TASK STATEMENT:
Which lines below mention "ExploratoryData"? Pick each one out.

[Revision comparison data]
━━━━━━━━━━
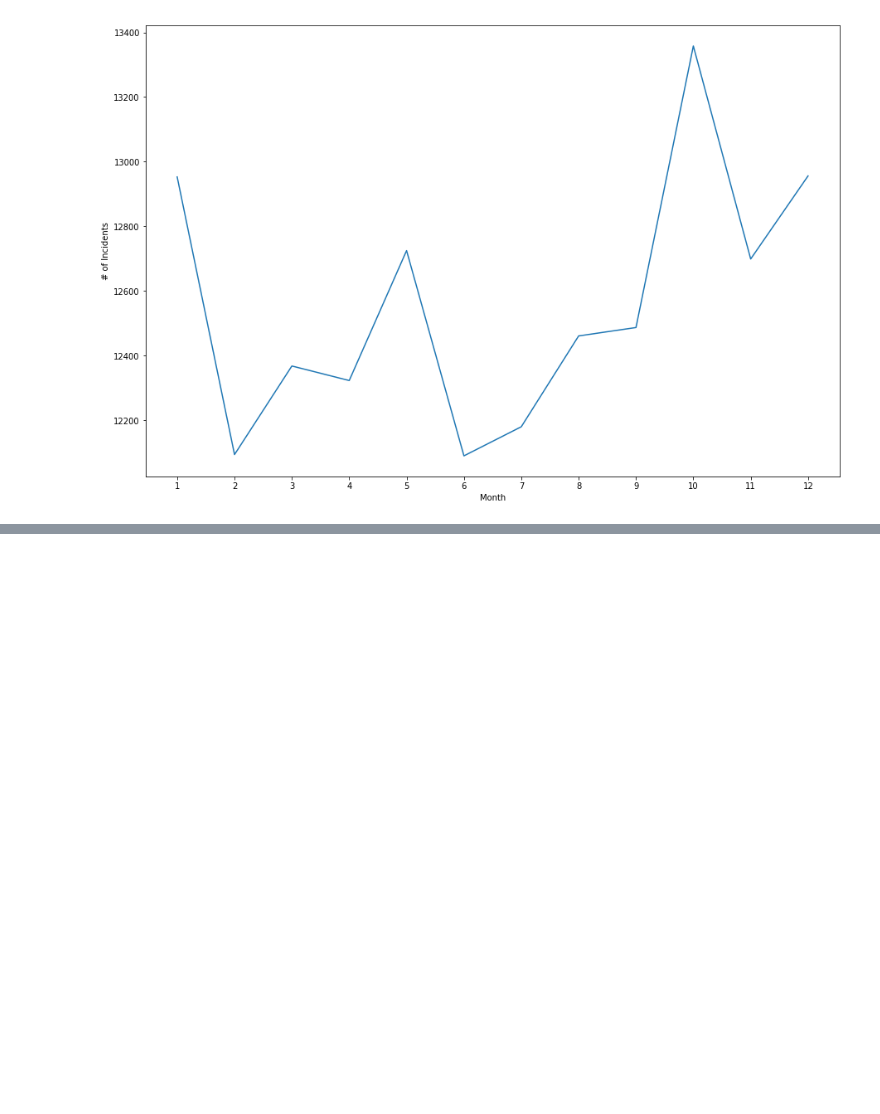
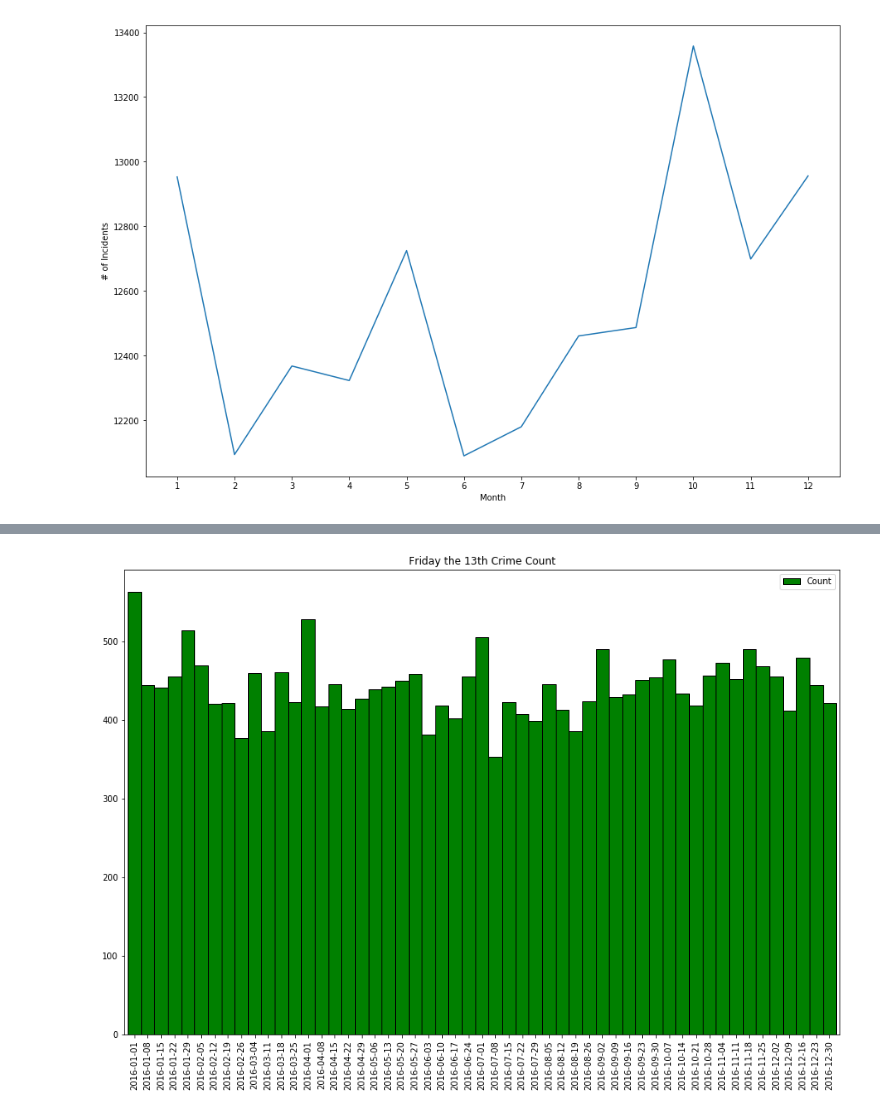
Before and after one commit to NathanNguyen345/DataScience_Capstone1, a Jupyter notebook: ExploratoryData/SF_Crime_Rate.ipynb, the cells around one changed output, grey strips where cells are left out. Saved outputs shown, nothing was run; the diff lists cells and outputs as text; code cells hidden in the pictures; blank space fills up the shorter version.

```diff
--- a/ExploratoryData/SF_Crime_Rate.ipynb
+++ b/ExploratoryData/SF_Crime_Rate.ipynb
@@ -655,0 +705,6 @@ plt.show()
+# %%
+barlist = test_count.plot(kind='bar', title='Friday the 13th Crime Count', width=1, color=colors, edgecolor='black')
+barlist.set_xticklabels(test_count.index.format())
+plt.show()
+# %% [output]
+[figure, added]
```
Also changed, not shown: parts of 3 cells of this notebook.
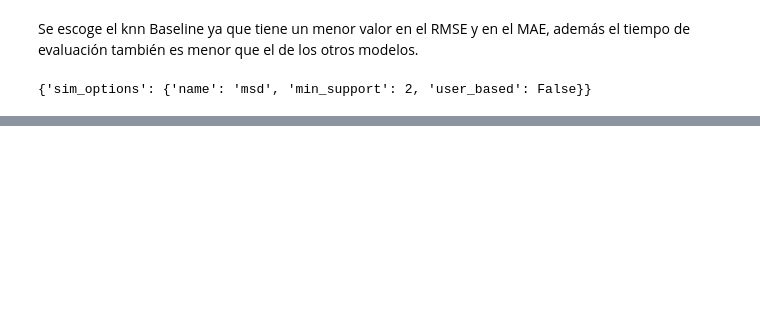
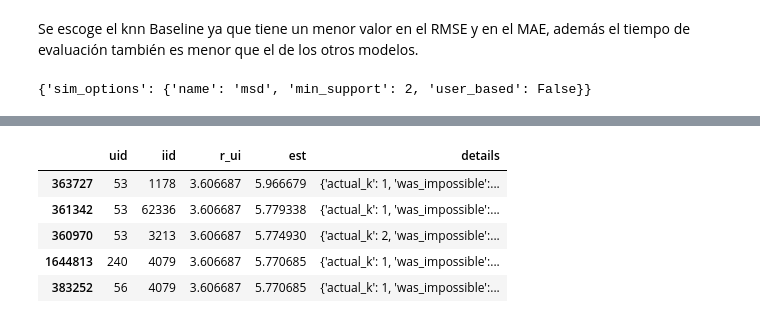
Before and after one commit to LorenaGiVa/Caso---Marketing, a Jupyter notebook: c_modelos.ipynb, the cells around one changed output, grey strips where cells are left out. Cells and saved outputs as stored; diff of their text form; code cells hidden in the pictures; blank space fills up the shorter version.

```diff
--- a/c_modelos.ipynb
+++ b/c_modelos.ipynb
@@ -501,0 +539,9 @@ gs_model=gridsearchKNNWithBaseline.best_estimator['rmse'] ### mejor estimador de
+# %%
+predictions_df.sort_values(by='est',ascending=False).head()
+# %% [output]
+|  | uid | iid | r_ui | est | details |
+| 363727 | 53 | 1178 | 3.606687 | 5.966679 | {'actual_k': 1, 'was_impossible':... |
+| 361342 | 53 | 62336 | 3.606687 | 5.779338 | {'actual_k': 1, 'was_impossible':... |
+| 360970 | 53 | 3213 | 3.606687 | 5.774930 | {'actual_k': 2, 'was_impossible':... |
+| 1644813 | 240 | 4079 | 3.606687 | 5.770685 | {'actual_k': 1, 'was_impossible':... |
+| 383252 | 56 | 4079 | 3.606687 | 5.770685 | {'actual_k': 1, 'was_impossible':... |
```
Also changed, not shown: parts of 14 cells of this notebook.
━━━━━━━━━━
ANSWER BELOW:
Before and after one commit to NathanNguyen345/DataScience_Capstone1, a Jupyter notebook: ExploratoryData/SF_Crime_Rate.ipynb, the cells around one changed output, grey strips where cells are left out. Saved outputs shown, nothing was run; the diff lists cells and outputs as text; code cells hidden in the pictures; blank space fills up the shorter version.
--- a/ExploratoryData/SF_Crime_Rate.ipynb
+++ b/ExploratoryData/SF_Crime_Rate.ipynb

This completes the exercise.